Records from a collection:
####################
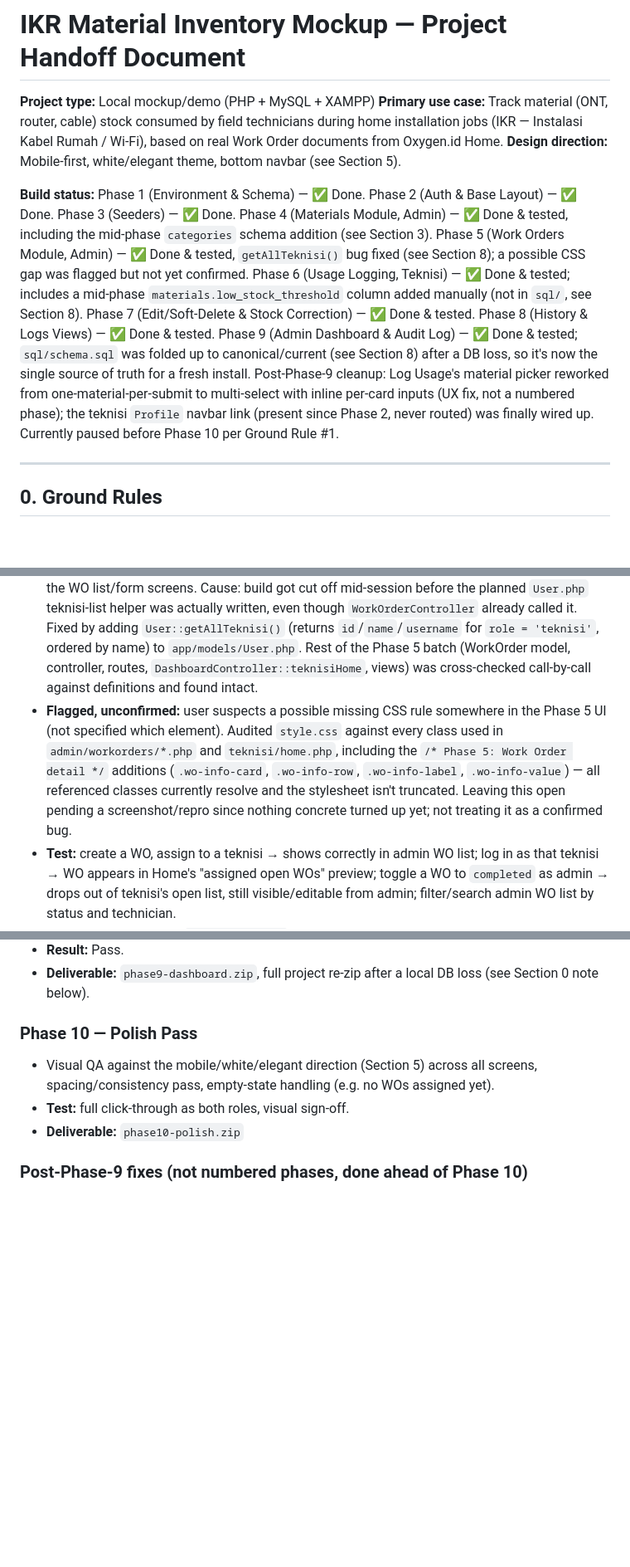
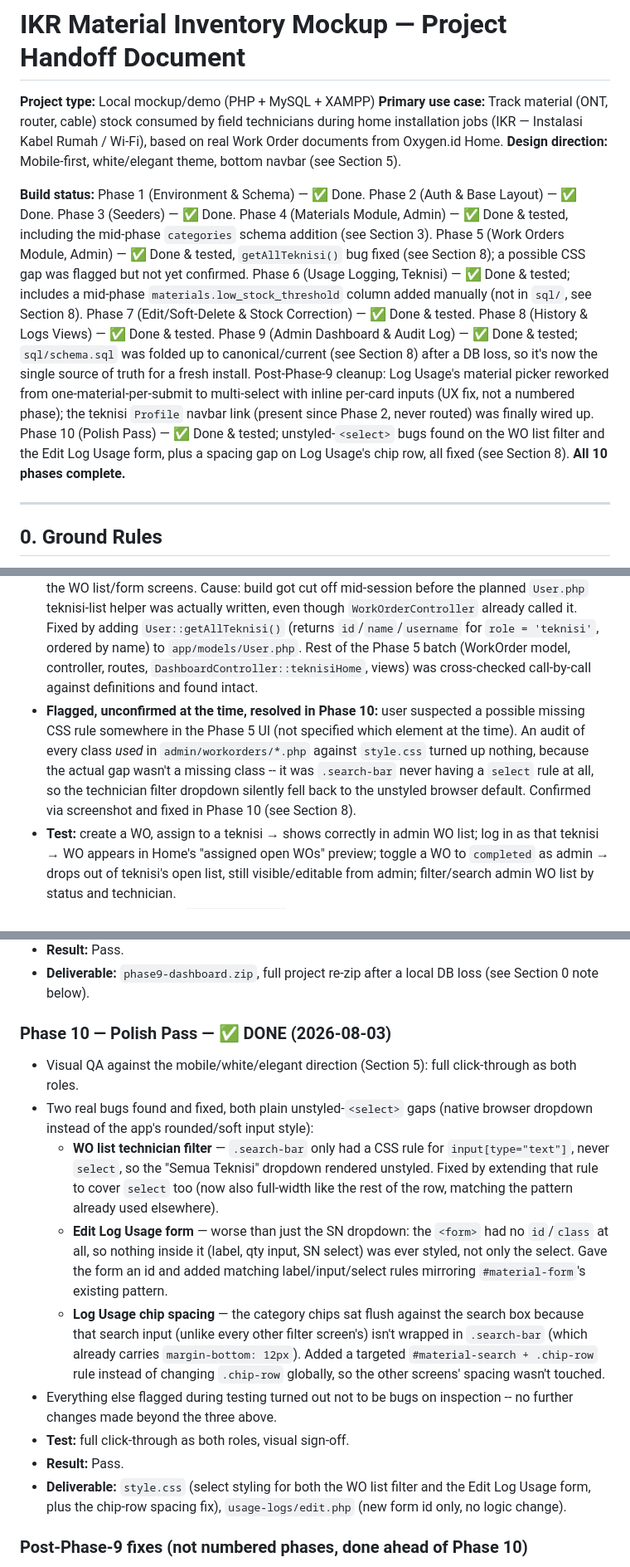
Before and after one commit to allanbil214/ikr_inventory, a Markdown page: IKR-Inventory-Mockup-Handoff.md, 3 parts joined by grey strips. Shown at 83% size. Drawn GitHub-style; blank space fills up the shorter version.

Commit message:
chore: update the markdown for phase 10

```diff
--- a/IKR-Inventory-Mockup-Handoff.md
+++ b/IKR-Inventory-Mockup-Handoff.md
@@ -4,7 +4,7 @@
 **Primary use case:** Track material (ONT, router, cable) stock consumed by field technicians during home installation jobs (IKR — Instalasi Kabel Rumah / Wi-Fi), based on real Work Order documents from Oxygen.id Home.
 **Design direction:** Mobile-first, white/elegant theme, bottom navbar (see Section 5).
 
-**Build status:** Phase 1 (Environment & Schema) — ✅ Done. Phase 2 (Auth & Base Layout) — ✅ Done. Phase 3 (Seeders) — ✅ Done. Phase 4 (Materials Module, Admin) — ✅ Done & tested, including the mid-phase `categories` schema addition (see Section 3). Phase 5 (Work Orders Module, Admin) — ✅ Done & tested, `getAllTeknisi()` bug fixed (see Section 8); a possible CSS gap was flagged but not yet confirmed. Phase 6 (Usage Logging, Teknisi) — ✅ Done & tested; includes a mid-phase `materials.low_stock_threshold` column added manually (not in `sql/`, see Section 8). Phase 7 (Edit/Soft-Delete & Stock Correction) — ✅ Done & tested. Phase 8 (History & Logs Views) — ✅ Done & tested. Phase 9 (Admin Dashboard & Audit Log) — ✅ Done & tested; `sql/schema.sql` was folded up to canonical/current (see Section 8) after a DB loss, so it's now the single source of truth for a fresh install. Post-Phase-9 cleanup: Log Usage's material picker reworked from one-material-per-submit to multi-select with inline per-card inputs (UX fix, not a numbered phase); the teknisi `Profile` navbar link (present since Phase 2, never routed) was finally wired up. Currently paused before Phase 10 per Ground Rule #1.
+**Build status:** Phase 1 (Environment & Schema) — ✅ Done. Phase 2 (Auth & Base Layout) — ✅ Done. Phase 3 (Seeders) — ✅ Done. Phase 4 (Materials Module, Admin) — ✅ Done & tested, including the mid-phase `categories` schema addition (see Section 3). Phase 5 (Work Orders Module, Admin) — ✅ Done & tested, `getAllTeknisi()` bug fixed (see Section 8); a possible CSS gap was flagged but not yet confirmed. Phase 6 (Usage Logging, Teknisi) — ✅ Done & tested; includes a mid-phase `materials.low_stock_threshold` column added manually (not in `sql/`, see Section 8). Phase 7 (Edit/Soft-Delete & Stock Correction) — ✅ Done & tested. Phase 8 (History & Logs Views) — ✅ Done & tested. Phase 9 (Admin Dashboard & Audit Log) — ✅ Done & tested; `sql/schema.sql` was folded up to canonical/current (see Section 8) after a DB loss, so it's now the single source of truth for a fresh install. Post-Phase-9 cleanup: Log Usage's material picker reworked from one-material-per-submit to multi-select with inline per-card inputs (UX fix, not a numbered phase); the teknisi `Profile` navbar link (present since Phase 2, never routed) was finally wired up. Phase 10 (Polish Pass) — ✅ Done & tested; unstyled-`<select>` bugs found on the WO list filter and the Edit Log Usage form, plus a spacing gap on Log Usage's chip row, all fixed (see Section 8). **All 10 phases complete.**
 
 ---
 
@@ -250,7 +250,7 @@ Only populated for `tracking_type = serial` materials.
 - Decisions locked in before build: (1) added a minimal "assigned open WOs" preview to `teknisi/home.php` now, so the Phase 5 test criterion is actually checkable ahead of Phase 6; (2) admin can manually toggle a WO between `open`/`completed` in this phase rather than waiting for Phase 6/7 usage-logging to drive it.
 - Views: `admin/workorders/list.php` (card-per-row, status chips, search/filter by technician), `form.php` (create/edit + technician dropdown), `detail.php` (WO info + status toggle + "materials logged" section, reading existing seeded `usage_logs` — empty state is expected pre-Phase 6).
 - **Bug found & fixed (fix1):** fatal `Error: Call to undefined method User::getAllTeknisi()` on the WO list/form screens. Cause: build got cut off mid-session before the planned `User.php` teknisi-list helper was actually written, even though `WorkOrderController` already called it. Fixed by adding `User::getAllTeknisi()` (returns `id`/`name`/`username` for `role = 'teknisi'`, ordered by name) to `app/models/User.php`. Rest of the Phase 5 batch (WorkOrder model, controller, routes, `DashboardController::teknisiHome`, views) was cross-checked call-by-call against definitions and found intact.
-- **Flagged, unconfirmed:** user suspects a possible missing CSS rule somewhere in the Phase 5 UI (not specified which element). Audited `style.css` against every class used in `admin/workorders/*.php` and `teknisi/home.php`, including the `/* Phase 5: Work Order detail */` additions (`.wo-info-card`, `.wo-info-row`, `.wo-info-label`, `.wo-info-value`) — all referenced classes currently resolve and the stylesheet isn't truncated. Leaving this open pending a screenshot/repro since nothing concrete turned up yet; not treating it as a confirmed bug.
+- **Flagged, unconfirmed at the time, resolved in Phase 10:** user suspected a possible missing CSS rule somewhere in the Phase 5 UI (not specified which element at the time). An audit of every class *used* in `admin/workorders/*.php` against `style.css` turned up nothing, because the actual gap wasn't a missing class -- it was `.search-bar` never having a `select` rule at all, so the technician filter dropdown silently fell back to the unstyled browser default. Confirmed via screenshot and fixed in Phase 10 (see Section 8).
 - **Test:** create a WO, assign to a teknisi → shows correctly in admin WO list; log in as that teknisi → WO appears in Home's "assigned open WOs" preview; toggle a WO to `completed` as admin → drops out of teknisi's open list, still visible/editable from admin; filter/search admin WO list by status and technician.
 - **Result:** Pass after fix1 (`getAllTeknisi()` bug found and fixed, re-tested clean). CSS concern noted above, unresolved/unconfirmed.
 - **Deliverable:** `phase5-workorders.zip`, `phase5-workorders-fix1.zip`
@@ -314,10 +314,16 @@ Only populated for `tracking_type = serial` materials.
 - **Result:** Pass.
 - **Deliverable:** `phase9-dashboard.zip`, full project re-zip after a local DB loss (see Section 0 note below).
 
-### Phase 10 — Polish Pass
-- Visual QA against the mobile/white/elegant direction (Section 5) across all screens, spacing/consistency pass, empty-state handling (e.g. no WOs assigned yet).
+### Phase 10 — Polish Pass — ✅ DONE (2026-08-03)
+- Visual QA against the mobile/white/elegant direction (Section 5): full click-through as both roles.
+- Two real bugs found and fixed, both plain unstyled-`<select>` gaps (native browser dropdown instead of the app's rounded/soft input style):
+  - **WO list technician filter** — `.search-bar` only had a CSS rule for `input[type="text"]`, never `select`, so the "Semua Teknisi" dropdown rendered unstyled. Fixed by extending that rule to cover `select` too (now also full-width like the rest of the row, matching the pattern already used elsewhere).
+  - **Edit Log Usage form** — worse than just the SN dropdown: the `<form>` had no `id`/`class` at all, so nothing inside it (label, qty input, SN select) was ever styled, not only the select. Gave the form an id and added matching label/input/select rules mirroring `#material-form`'s existing pattern.
+  - **Log Usage chip spacing** — the category chips sat flush against the search box because that search input (unlike every other filter screen's) isn't wrapped in `.search-bar` (which already carries `margin-bottom: 12px`). Added a targeted `#material-search + .chip-row` rule instead of changing `.chip-row` globally, so the other screens' spacing wasn't touched.
+- Everything else flagged during testing turned out not to be bugs on inspection -- no further changes made beyond the three above.
 - **Test:** full click-through as both roles, visual sign-off.
-- **Deliverable:** `phase10-polish.zip`
+- **Result:** Pass.
+- **Deliverable:** `style.css` (select styling for both the WO list filter and the Edit Log Usage form, plus the chip-row spacing fix), `usage-logs/edit.php` (new form id only, no logic change).
 
 ### Post-Phase-9 fixes (not numbered phases, done ahead of Phase 10)
 - **Log Usage multi-material UX rework** — the original Phase 6 flow used a radio group (one material per submit) with a single shared qty/SN input block at the bottom of the whole card list, disconnected from whichever card was clicked. Reworked to checkboxes with an inline qty/SN input that expands directly under each selected card, and one submit now logs every checked material in one go (each still validated and written as its own transaction, so a stock hiccup on one item doesn't block the rest -- combined success/error feedback names exactly which item(s) had trouble). Out-of-stock/no-SN materials are now visibly disabled on the card itself instead of only failing after being picked. Touched: `app/views/teknisi/log-usage.php`, `public/assets/js/log-usage.js`, `UsageLogController::save()`, `style.css` (`.inline-usage-input`, `.log-usage-summary`, `.material-card-disabled`).
```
####################
What to produce
Track down every line in the entries that includes the string "matching", and copy it.

Answer space
+  - **WO list technician filter** — `.search-bar` only had a CSS rule for `input[type="text"]`, never `select`, so the "Semua Teknisi" dropdown rendered unstyled. Fixed by extending that rule to cover `select` too (now also full-width like the rest of the row, matching the pattern already used elsewhere).
+  - **Edit Log Usage form** — worse than just the SN dropdown: the `<form>` had no `id`/`class` at all, so nothing inside it (label, qty input, SN select) was ever styled, not only the select. Gave the form an id and added matching label/input/select rules mirroring `#material-form`'s existing pattern.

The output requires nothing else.